PROBLEM REQUIREMENTS:
Across the records below, how many lines include the word "templates"? State only the number.

DATA FOR THIS TASK:

• • • •

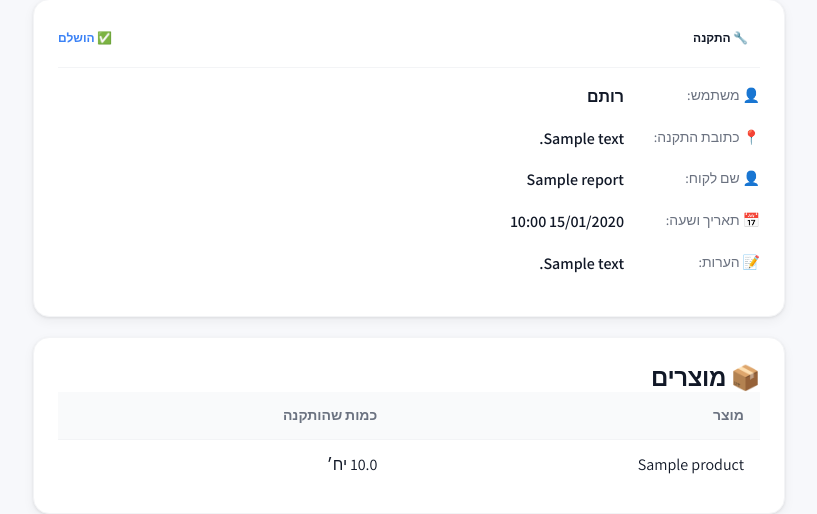
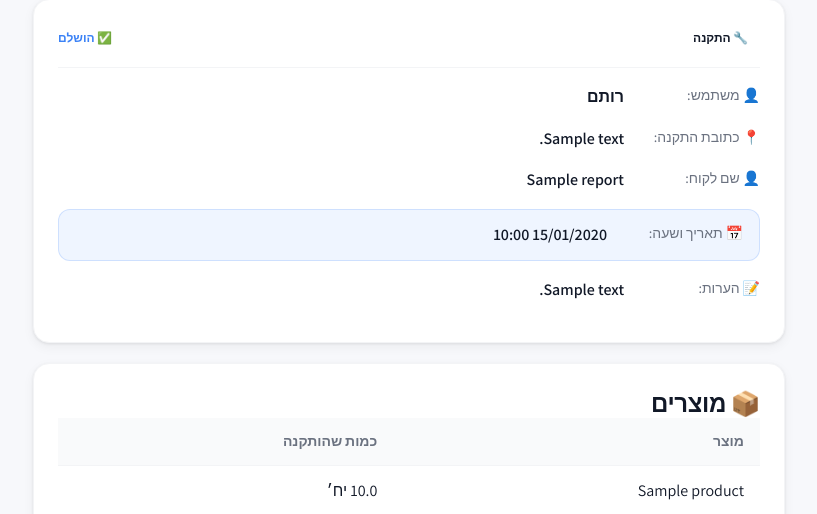
Before and after one commit to rotemsultan512-bit/proshield-reports, a Flask app: page /report/1 in a window 1280 px wide. Shown: the part 208-722 px from the top of the page, without its empty margins (231-1048 px from the left). Run offline with Flask 3, Linux system fonts and the light colour scheme; a user stored in the database is signed in; tables that the repository leaves empty hold one stand-in row (values such as "Sample post"); grey boxes marked "Sample" are stand-in pictures; some libraries are stand-ins or nearby versions.

Commit message:
Highlight report datetime in view

```diff
--- a/proshield-reports/static/css/style.css
+++ b/proshield-reports/static/css/style.css
@@ -2164,6 +2164,13 @@ a:hover {
     align-items: flex-start;
 }
 
+.detail-row-highlight {
+    padding: var(--space-3) var(--space-4);
+    border-radius: var(--radius-lg);
+    background: rgba(59, 130, 246, 0.08);
+    border: 1px solid rgba(59, 130, 246, 0.18);
+}
+
 .detail-label {
     min-width: 120px;
     color: var(--text-secondary);
--- a/proshield-reports/templates/view_report.html
+++ b/proshield-reports/templates/view_report.html
@@ -60,7 +60,7 @@
             </div>
             {% endif %}
 
-            <div class="detail-row">
+            <div class="detail-row detail-row-highlight">
                 <span class="detail-label">📅 תאריך ושעה:</span>
                 <span class="detail-value">{{ report.timestamp.strftime('%d/%m/%Y %H:%M') }}</span>
             </div>
```
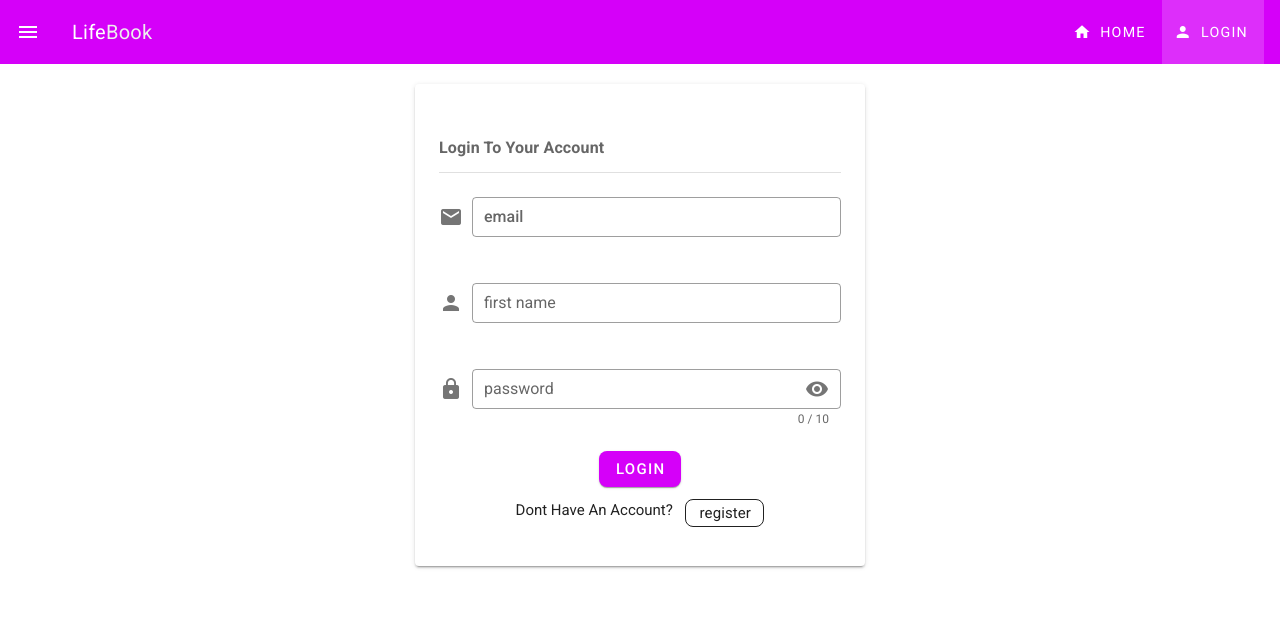
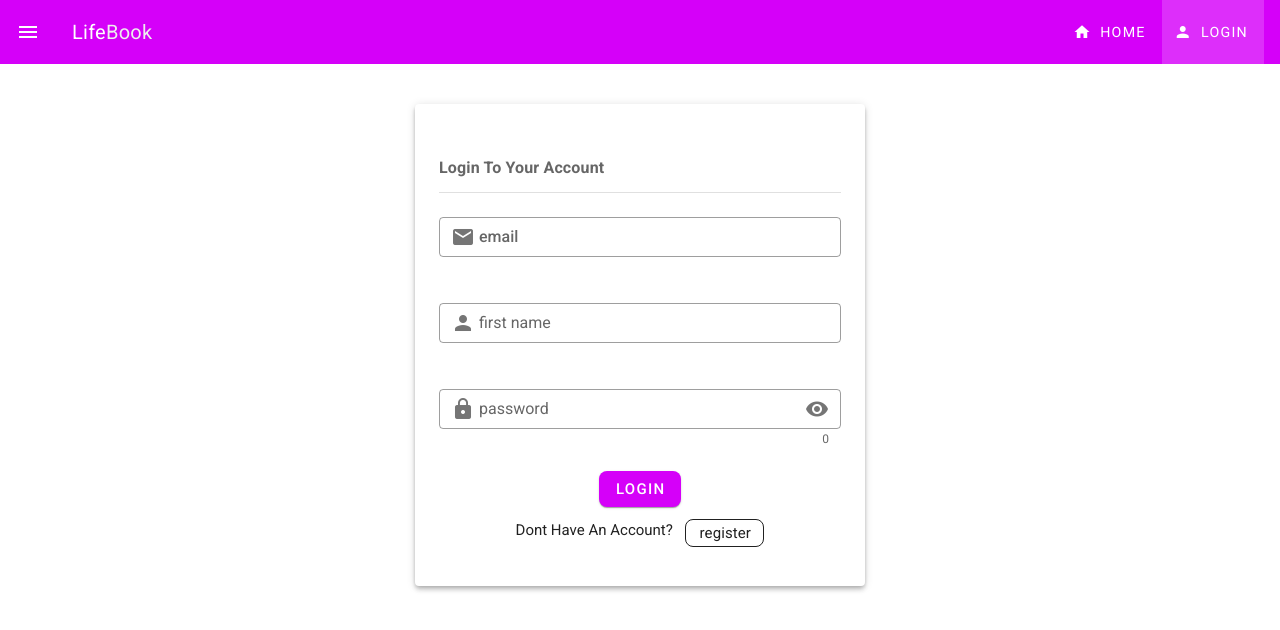
Before and after one commit to blackpandan/life-note, a Vue app in the folder frontend/vue/: page /login in a window 1280 px wide. Shown: the top 630 px of the page. Built offline with nearby package versions, Linux system fonts and the light colour scheme.

Commit message:
removed tasks, projects view foundation, added register view

```diff
--- a/frontend/vue/src/components/nav.vue
+++ b/frontend/vue/src/components/nav.vue
@@ -72,15 +72,6 @@
             </v-list-item-content>
           </v-list-item>
 
-          <v-list-item to="/tasks">
-            <v-list-item-icon>
-              <v-icon>event</v-icon>
-            </v-list-item-icon>
-            <v-list-item-content>
-              <v-list-item-title>Tasks</v-list-item-title>
-            </v-list-item-content>
-          </v-list-item>
-
           <v-list-item to="/projects">
             <v-list-item-icon>
               <v-icon>assignment</v-icon>
--- a/frontend/vue/src/router/routes.js
+++ b/frontend/vue/src/router/routes.js
@@ -2,8 +2,8 @@ import Vue from 'vue'
 import VueRouter from 'vue-router'
 import Home from '../views/Home.vue'
 import Login from '../views/Login.vue'
-import Project from '../views/Projects.vue'
-import Tasks from '../views/Tasks.vue'
+import Register from '../views/Register.vue'
+import Projects from '../views/Projects.vue'
 
 Vue.use(VueRouter)
 
@@ -27,14 +27,14 @@ const routes = [
     component: Login
   },
   {
+    path: "/register",
+    name: "register",
+    component: Register
+  },
+  {
     path: "/projects",
     name: "projects",
-    component: Project
-  },
-  {
-    path: "/tasks",
-    name: "tasks",
-    component: Tasks
+    component: Projects
   }
 ]
 
--- a/frontend/vue/src/views/Login.vue
+++ b/frontend/vue/src/views/Login.vue
@@ -1,6 +1,6 @@
 <template>
-  <div>
-    <v-card class="pa-6 pb-10 pt-10 ma-auto" width="30em">
+  <div >
+    <v-card class="pa-6 pb-10 pt-10 ma-auto mt-5" width="30em" elevation="4">
       <v-subheader class="subtitle-1 ml-0 pl-0 font-weight-bold">
         Login To Your Account
       </v-subheader>
@@ -8,9 +8,9 @@
       <v-divider></v-divider>
       <!-- For Login Form -->
       <v-form class="mt-6" ref="form" v-model="formValidity">
-        <v-text-field label="email" prepend-icon="email" type="email" :rules="emailRules" v-model="email" outlined class="subtitle-2 tre" dense></v-text-field>
-        <v-text-field label="first name" prepend-icon="person" class="mt-5 tre" outlined dense></v-text-field>
-        <v-text-field label="password" prepend-icon="lock" :append-icon="passwordVisibility ? 'visibility' : 'visibility_off'" @click:append="passwordVisibility = !passwordVisibility" :counter="10" :rules="passwordRules" :type="passwordVisibility ? 'password' : 'text' " v-model="password" class="mt-5" outlined dense></v-text-field>
+        <v-text-field label="email" prepend-inner-icon="email" type="email" :rules="emailRules" v-model="email" outlined class="subtitle-2 tre" dense></v-text-field>
+        <v-text-field label="first name" prepend-inner-icon="person" class="mt-5 tre" outlined dense></v-text-field>
+        <v-text-field label="password" prepend-inner-icon="lock" :append-icon="passwordVisibility ? 'visibility' : 'visibility_off'" @click:append="passwordVisibility = !passwordVisibility" counter :rules="passwordRules" :type="passwordVisibility ? 'password' : 'text' " v-model="password" class="mt-5" outlined dense></v-text-field>
         <!-- for the login button-->
         <v-row justify="center" class="mt-2">
         <v-btn dark class="mt-2 purple accent-3 rounded-lg elevation-1" v-on:click="submitForm">
@@ -20,7 +20,7 @@
         <!-- for the other options -->
         <v-row class="mt-6" justify="center">
           <p>Dont Have An Account?</p>
-          <v-btn small outlined depressed class="subtitle-2 ml-3 font-weight-regular rounded-lg text-lowercase">register</v-btn>
+          <v-btn small outlined depressed class="subtitle-2 ml-3 font-weight-regular rounded-lg text-lowercase" to="/register">register</v-btn>
       </v-row>
       </v-form>
     </v-card>
--- a/frontend/vue/src/views/Projects.vue
+++ b/frontend/vue/src/views/Projects.vue
@@ -1,5 +1,16 @@
 <template>
-  <p>Projects page</p>
+  <v-container fluid>
+    <v-expansion-panels>
+      <v-expansion-panel>
+        <v-expansion-panel-header>YO</v-expansion-panel-header>
+        <v-expansion-panel-content>
+          <p>
+
+          </p>
+        </v-expansion-panel-content>
+      </v-expansion-panel>
+    </v-expansion-panels>
+  </v-container>
 </template>
 
 <script>
```
Also changed, not shown: frontend/vue/src/views/Register.vue (renamed from frontend/vue/src/views/Tasks.vue).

• • • •

REPLY:
2